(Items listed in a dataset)
________________________________________
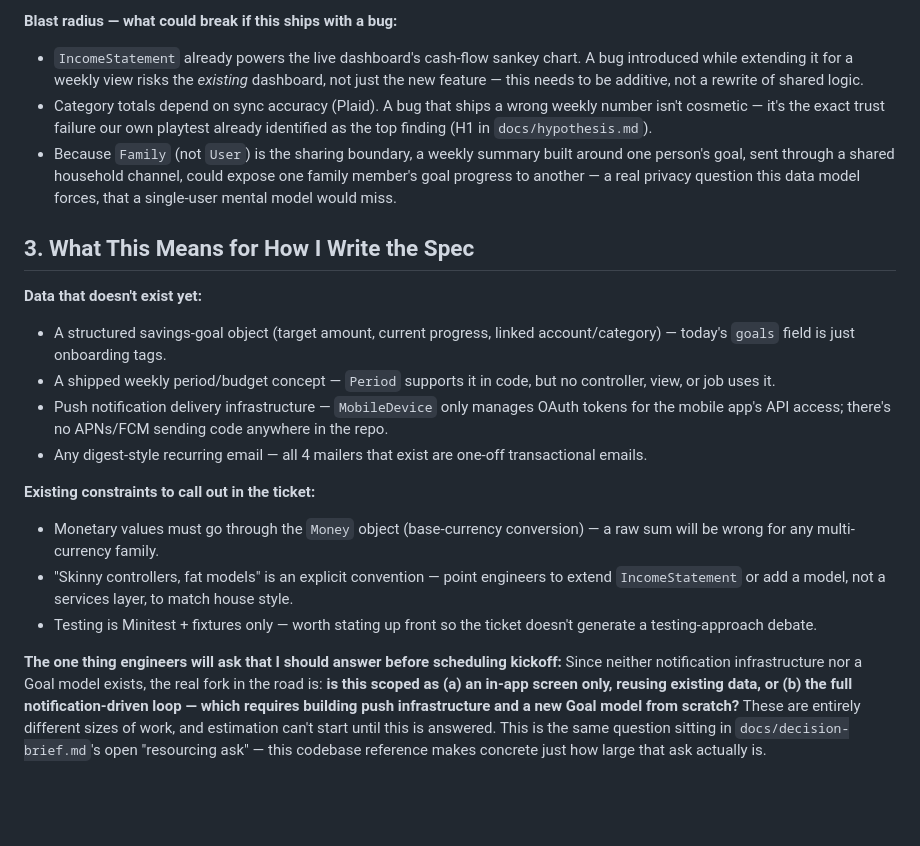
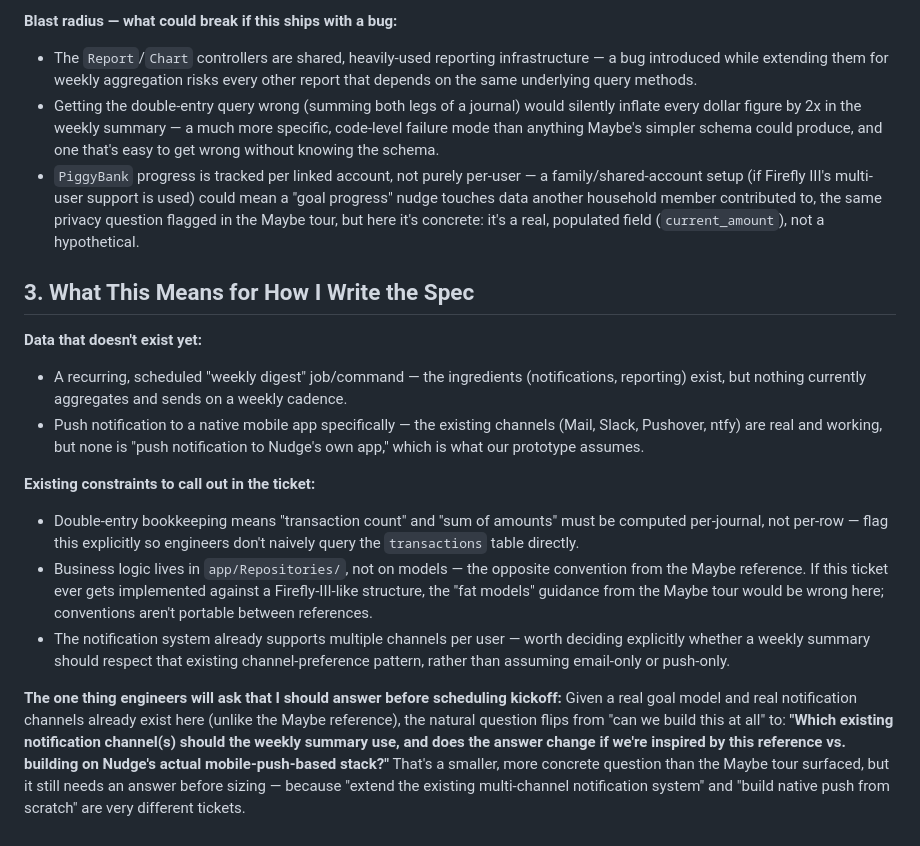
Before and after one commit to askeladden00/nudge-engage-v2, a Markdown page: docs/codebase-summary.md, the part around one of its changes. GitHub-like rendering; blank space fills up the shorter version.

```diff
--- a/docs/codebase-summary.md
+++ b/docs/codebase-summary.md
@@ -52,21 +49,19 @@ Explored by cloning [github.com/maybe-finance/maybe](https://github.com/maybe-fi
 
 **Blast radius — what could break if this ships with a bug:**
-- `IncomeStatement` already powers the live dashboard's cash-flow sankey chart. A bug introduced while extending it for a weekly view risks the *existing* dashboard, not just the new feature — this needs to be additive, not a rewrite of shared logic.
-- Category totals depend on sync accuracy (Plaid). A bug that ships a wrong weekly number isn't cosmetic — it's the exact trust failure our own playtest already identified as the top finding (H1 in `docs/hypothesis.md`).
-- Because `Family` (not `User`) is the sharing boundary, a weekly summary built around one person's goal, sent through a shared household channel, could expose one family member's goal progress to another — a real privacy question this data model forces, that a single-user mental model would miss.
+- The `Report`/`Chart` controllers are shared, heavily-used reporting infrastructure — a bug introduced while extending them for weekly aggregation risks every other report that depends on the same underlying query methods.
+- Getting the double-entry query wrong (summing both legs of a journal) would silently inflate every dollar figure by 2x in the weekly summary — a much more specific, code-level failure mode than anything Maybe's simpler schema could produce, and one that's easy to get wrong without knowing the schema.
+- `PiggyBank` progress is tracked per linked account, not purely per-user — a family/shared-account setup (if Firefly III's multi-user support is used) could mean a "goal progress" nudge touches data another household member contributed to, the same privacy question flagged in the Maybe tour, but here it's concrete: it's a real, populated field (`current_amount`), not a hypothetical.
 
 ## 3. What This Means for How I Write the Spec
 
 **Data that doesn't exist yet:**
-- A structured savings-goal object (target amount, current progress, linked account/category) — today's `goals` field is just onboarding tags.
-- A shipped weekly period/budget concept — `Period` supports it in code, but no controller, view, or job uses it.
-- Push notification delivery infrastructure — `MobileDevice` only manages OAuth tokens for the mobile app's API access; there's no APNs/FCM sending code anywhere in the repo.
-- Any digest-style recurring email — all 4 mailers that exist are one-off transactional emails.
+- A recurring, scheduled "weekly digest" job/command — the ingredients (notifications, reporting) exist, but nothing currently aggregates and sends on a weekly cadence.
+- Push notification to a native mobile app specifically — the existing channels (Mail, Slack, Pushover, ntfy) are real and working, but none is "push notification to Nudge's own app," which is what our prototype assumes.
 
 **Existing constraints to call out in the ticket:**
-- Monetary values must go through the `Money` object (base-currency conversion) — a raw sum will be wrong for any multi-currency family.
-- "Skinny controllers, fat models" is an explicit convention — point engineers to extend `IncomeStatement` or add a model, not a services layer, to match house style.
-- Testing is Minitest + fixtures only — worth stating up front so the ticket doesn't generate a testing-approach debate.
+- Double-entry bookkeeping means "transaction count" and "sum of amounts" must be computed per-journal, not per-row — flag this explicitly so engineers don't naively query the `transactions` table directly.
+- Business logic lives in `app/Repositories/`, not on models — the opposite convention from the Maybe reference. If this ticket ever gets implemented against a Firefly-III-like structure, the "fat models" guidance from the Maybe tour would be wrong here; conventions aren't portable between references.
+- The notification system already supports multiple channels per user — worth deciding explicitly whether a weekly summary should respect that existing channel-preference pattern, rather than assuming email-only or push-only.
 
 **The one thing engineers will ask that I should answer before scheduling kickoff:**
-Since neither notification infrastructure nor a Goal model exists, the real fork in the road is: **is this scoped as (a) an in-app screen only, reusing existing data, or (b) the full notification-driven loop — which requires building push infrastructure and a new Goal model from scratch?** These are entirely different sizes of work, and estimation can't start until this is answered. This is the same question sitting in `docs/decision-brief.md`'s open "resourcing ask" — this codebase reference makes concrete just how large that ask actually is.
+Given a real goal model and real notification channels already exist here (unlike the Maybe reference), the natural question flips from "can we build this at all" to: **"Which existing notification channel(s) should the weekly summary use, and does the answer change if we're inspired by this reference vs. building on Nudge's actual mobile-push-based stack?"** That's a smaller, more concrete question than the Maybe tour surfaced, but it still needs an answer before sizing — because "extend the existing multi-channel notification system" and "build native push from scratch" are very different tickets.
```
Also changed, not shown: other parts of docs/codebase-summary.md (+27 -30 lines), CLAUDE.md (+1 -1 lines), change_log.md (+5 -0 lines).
________________________________________
**WHAT THE TASK REQUIRES**.
Give every line of the records above again, exactly, and omit the pictures.

**EXPECTED ANSWER**.
Before and after one commit to askeladden00/nudge-engage-v2, a Markdown page: docs/codebase-summary.md, the part around one of its changes. GitHub-like rendering; blank space fills up the shorter version.

```diff
--- a/docs/codebase-summary.md
+++ b/docs/codebase-summary.md
@@ -52,21 +49,19 @@ Explored by cloning [github.com/maybe-finance/maybe](https://github.com/maybe-fi
 
 **Blast radius — what could break if this ships with a bug:**
-- `IncomeStatement` already powers the live dashboard's cash-flow sankey chart. A bug introduced while extending it for a weekly view risks the *existing* dashboard, not just the new feature — this needs to be additive, not a rewrite of shared logic.
-- Category totals depend on sync accuracy (Plaid). A bug that ships a wrong weekly number isn't cosmetic — it's the exact trust failure our own playtest already identified as the top finding (H1 in `docs/hypothesis.md`).
-- Because `Family` (not `User`) is the sharing boundary, a weekly summary built around one person's goal, sent through a shared household channel, could expose one family member's goal progress to another — a real privacy question this data model forces, that a single-user mental model would miss.
+- The `Report`/`Chart` controllers are shared, heavily-used reporting infrastructure — a bug introduced while extending them for weekly aggregation risks every other report that depends on the same underlying query methods.
+- Getting the double-entry query wrong (summing both legs of a journal) would silently inflate every dollar figure by 2x in the weekly summary — a much more specific, code-level failure mode than anything Maybe's simpler schema could produce, and one that's easy to get wrong without knowing the schema.
+- `PiggyBank` progress is tracked per linked account, not purely per-user — a family/shared-account setup (if Firefly III's multi-user support is used) could mean a "goal progress" nudge touches data another household member contributed to, the same privacy question flagged in the Maybe tour, but here it's concrete: it's a real, populated field (`current_amount`), not a hypothetical.
 
 ## 3. What This Means for How I Write the Spec
 
 **Data that doesn't exist yet:**
-- A structured savings-goal object (target amount, current progress, linked account/category) — today's `goals` field is just onboarding tags.
-- A shipped weekly period/budget concept — `Period` supports it in code, but no controller, view, or job uses it.
-- Push notification delivery infrastructure — `MobileDevice` only manages OAuth tokens for the mobile app's API access; there's no APNs/FCM sending code anywhere in the repo.
-- Any digest-style recurring email — all 4 mailers that exist are one-off transactional emails.
+- A recurring, scheduled "weekly digest" job/command — the ingredients (notifications, reporting) exist, but nothing currently aggregates and sends on a weekly cadence.
+- Push notification to a native mobile app specifically — the existing channels (Mail, Slack, Pushover, ntfy) are real and working, but none is "push notification to Nudge's own app," which is what our prototype assumes.
 
 **Existing constraints to call out in the ticket:**
-- Monetary values must go through the `Money` object (base-currency conversion) — a raw sum will be wrong for any multi-currency family.
-- "Skinny controllers, fat models" is an explicit convention — point engineers to extend `IncomeStatement` or add a model, not a services layer, to match house style.
-- Testing is Minitest + fixtures only — worth stating up front so the ticket doesn't generate a testing-approach debate.
+- Double-entry bookkeeping means "transaction count" and "sum of amounts" must be computed per-journal, not per-row — flag this explicitly so engineers don't naively query the `transactions` table directly.
+- Business logic lives in `app/Repositories/`, not on models — the opposite convention from the Maybe reference. If this ticket ever gets implemented against a Firefly-III-like structure, the "fat models" guidance from the Maybe tour would be wrong here; conventions aren't portable between references.
+- The notification system already supports multiple channels per user — worth deciding explicitly whether a weekly summary should respect that existing channel-preference pattern, rather than assuming email-only or push-only.
 
 **The one thing engineers will ask that I should answer before scheduling kickoff:**
-Since neither notification infrastructure nor a Goal model exists, the real fork in the road is: **is this scoped as (a) an in-app screen only, reusing existing data, or (b) the full notification-driven loop — which requires building push infrastructure and a new Goal model from scratch?** These are entirely different sizes of work, and estimation can't start until this is answered. This is the same question sitting in `docs/decision-brief.md`'s open "resourcing ask" — this codebase reference makes concrete just how large that ask actually is.
+Given a real goal model and real notification channels already exist here (unlike the Maybe reference), the natural question flips from "can we build this at all" to: **"Which existing notification channel(s) should the weekly summary use, and does the answer change if we're inspired by this reference vs. building on Nudge's actual mobile-push-based stack?"** That's a smaller, more concrete question than the Maybe tour surfaced, but it still needs an answer before sizing — because "extend the existing multi-channel notification system" and "build native push from scratch" are very different tickets.
```
Also changed, not shown: other parts of docs/codebase-summary.md (+27 -30 lines), CLAUDE.md (+1 -1 lines), change_log.md (+5 -0 lines).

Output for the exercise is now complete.